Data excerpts

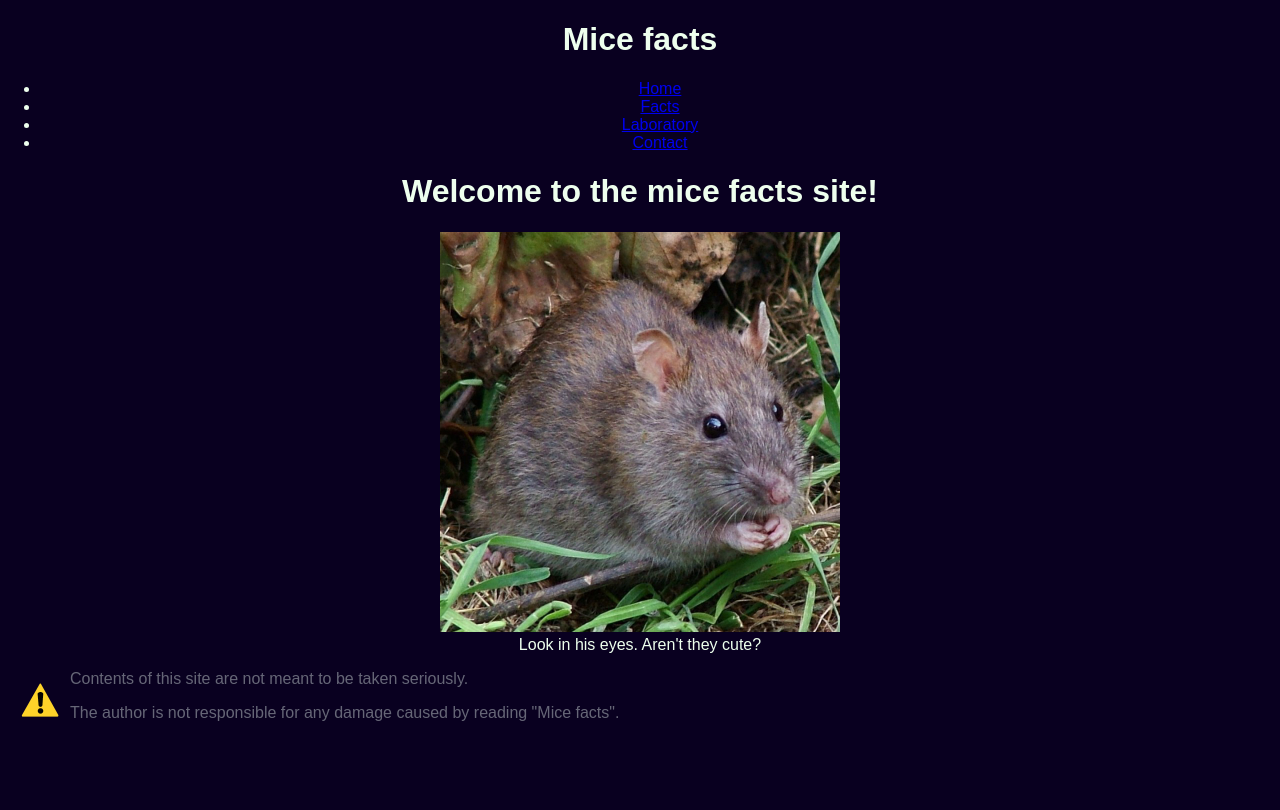
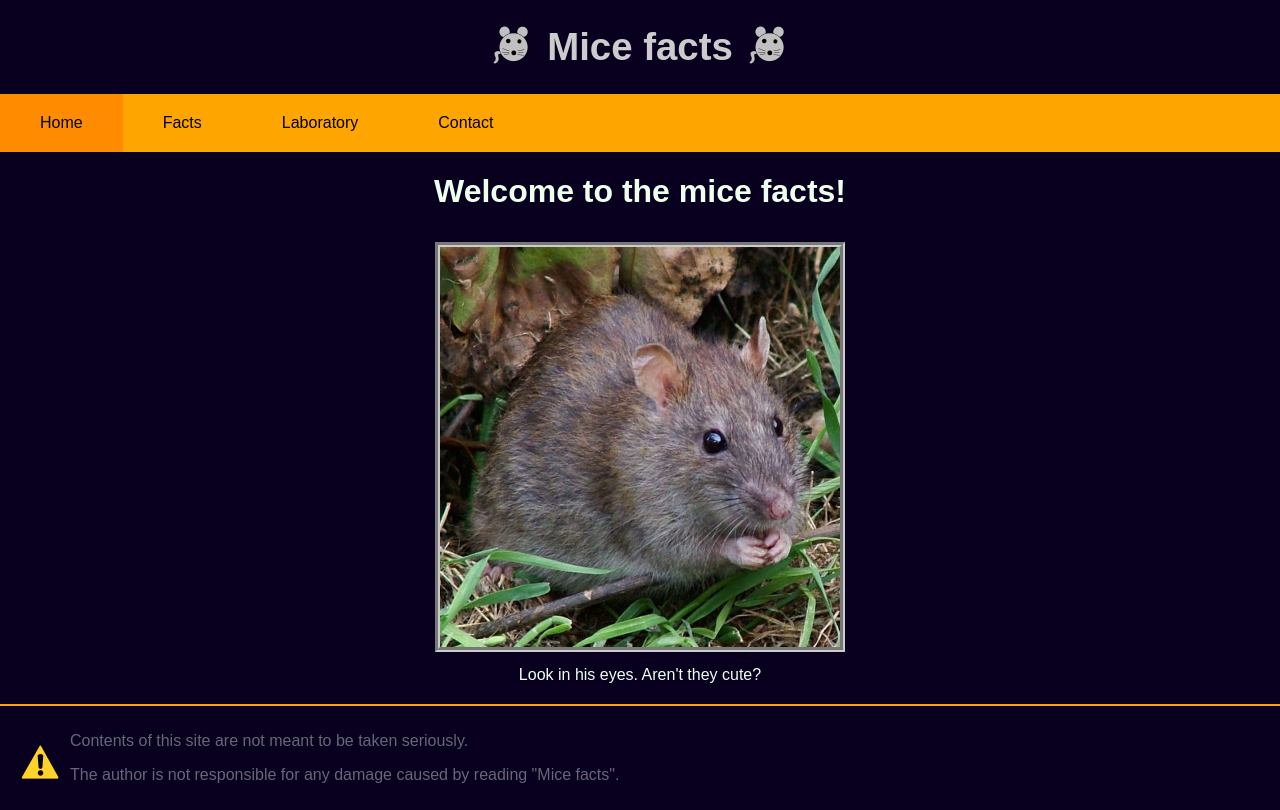
Before and after one commit to pikuch/MiceFacts, a plain HTML site: page index.html in a window 1280 px wide. Drawn offline with Linux system fonts and the light colour scheme.

Commit message:
Add more style to index

```diff
--- a/css/style.css
+++ b/css/style.css
@@ -6,14 +6,65 @@ body {
     margin: 0px;
 }
 
+.headerItems {
+    padding: 20px;
+    font-size: 1.2em;
+}
+
+.headerItem {
+    display: inline-block;
+    color: #ccc;
+    vertical-align: top;
+    margin: 5px;
+}
+
+.nav {
+    background-color: orange;
+    overflow: hidden;
+}
+
+.nav ul {
+    list-style-type: none;
+    margin: 0;
+    padding: 0;
+}
+
+.nav a {
+    display: block;
+    float: left;
+    padding: 20px 40px;
+    color: black;
+    text-decoration: none;
+}
+
+.nav a:hover {
+    background-color: #ccc;
+}
+
+.nav .currentNavItem {
+    background-color: darkorange;
+}
+
 .footer {
     font-size: 1rem;
     text-align: left;
-    margin: 10px;
+    padding: 10px;
     color: #667;
+    border-top: 2px solid orange;
 }
 
-img.warningIcon {
+figure {
+    margin: 20px;
+}
+
+img {
     margin: 10px;
+}
+
+.welcomeImage {
+    border: 5px groove #ccc;
+}
+
+.warningIcon {
     float: left;
 }
--- a/index.html
+++ b/index.html
@@ -7,17 +7,22 @@
     <meta name="description" content="A site for mice facts">
     <meta name="author" content="pikuch">
     <title>Mice facts</title>
+    <link rel="icon" type="image/x-icon" href="img/MiceFactsIcon.ico">
     <link rel="stylesheet" href="css/style.css">
 </head>
 <body>
     <header>
         <!-- header -->
-        <h1>Mice facts</h1>
+        <div class="headerItems">
+            <img class="logo headerItem" src="img/MiceFactsLogo.png" alt="site logo" width="40" height="40">
+            <h1 class="headerItem">Mice facts</h1>
+            <img class="logo headerItem" src="img/MiceFactsLogo.png" alt="site logo" width="40" height="40">
+        </div>
         <!-- navigation menu -->
         <div class="nav">
             <ul>
                 <li>
-                    <a href="index.html">Home</a>
+                    <a class="currentNavItem" href="index.html">Home</a>
                 </li>
                 <li>
                     <a href="facts.html">Facts</a>
@@ -32,14 +37,16 @@
         </div>
     </header>
 
+    <!-- content -->
     <div class="content">
-        <h1>Welcome to the mice facts site!</h1>
+        <h1>Welcome to the mice facts!</h1>
         <figure>
             <img class="welcomeImage" src="img/welcomeImage.jpg" width="400" height="400" alt="a mouse" />
             <figcaption>Look in his eyes. Aren't they cute?</figcaption>
         </figure>
     </div>
 
+    <!-- footer -->
     <footer class="footer">
         <div class="footerItem">
             <img class="warningIcon" src="img/warningIcon.png" alt="warning" width="40" height="40">
```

■ **PROBLEM DETAILS**: All of the entries must be reproduced exactly, with no pictures kept.

■ **RESULT OF THIS TASK**:
Before and after one commit to pikuch/MiceFacts, a plain HTML site: page index.html in a window 1280 px wide. Drawn offline with Linux system fonts and the light colour scheme.

Commit message:
Add more style to index

```diff
--- a/css/style.css
+++ b/css/style.css
@@ -6,14 +6,65 @@ body {
     margin: 0px;
 }
 
+.headerItems {
+    padding: 20px;
+    font-size: 1.2em;
+}
+
+.headerItem {
+    display: inline-block;
+    color: #ccc;
+    vertical-align: top;
+    margin: 5px;
+}
+
+.nav {
+    background-color: orange;
+    overflow: hidden;
+}
+
+.nav ul {
+    list-style-type: none;
+    margin: 0;
+    padding: 0;
+}
+
+.nav a {
+    display: block;
+    float: left;
+    padding: 20px 40px;
+    color: black;
+    text-decoration: none;
+}
+
+.nav a:hover {
+    background-color: #ccc;
+}
+
+.nav .currentNavItem {
+    background-color: darkorange;
+}
+
 .footer {
     font-size: 1rem;
     text-align: left;
-    margin: 10px;
+    padding: 10px;
     color: #667;
+    border-top: 2px solid orange;
 }
 
-img.warningIcon {
+figure {
+    margin: 20px;
+}
+
+img {
     margin: 10px;
+}
+
+.welcomeImage {
+    border: 5px groove #ccc;
+}
+
+.warningIcon {
     float: left;
 }
--- a/index.html
+++ b/index.html
@@ -7,17 +7,22 @@
     <meta name="description" content="A site for mice facts">
     <meta name="author" content="pikuch">
     <title>Mice facts</title>
+    <link rel="icon" type="image/x-icon" href="img/MiceFactsIcon.ico">
     <link rel="stylesheet" href="css/style.css">
 </head>
 <body>
     <header>
         <!-- header -->
-        <h1>Mice facts</h1>
+        <div class="headerItems">
+            <img class="logo headerItem" src="img/MiceFactsLogo.png" alt="site logo" width="40" height="40">
+            <h1 class="headerItem">Mice facts</h1>
+            <img class="logo headerItem" src="img/MiceFactsLogo.png" alt="site logo" width="40" height="40">
+        </div>
         <!-- navigation menu -->
         <div class="nav">
             <ul>
                 <li>
-                    <a href="index.html">Home</a>
+                    <a class="currentNavItem" href="index.html">Home</a>
                 </li>
                 <li>
                     <a href="facts.html">Facts</a>
@@ -32,14 +37,16 @@
         </div>
     </header>
 
+    <!-- content -->
     <div class="content">
-        <h1>Welcome to the mice facts site!</h1>
+        <h1>Welcome to the mice facts!</h1>
         <figure>
             <img class="welcomeImage" src="img/welcomeImage.jpg" width="400" height="400" alt="a mouse" />
             <figcaption>Look in his eyes. Aren't they cute?</figcaption>
         </figure>
     </div>
 
+    <!-- footer -->
     <footer class="footer">
         <div class="footerItem">
             <img class="warningIcon" src="img/warningIcon.png" alt="warning" width="40" height="40">
```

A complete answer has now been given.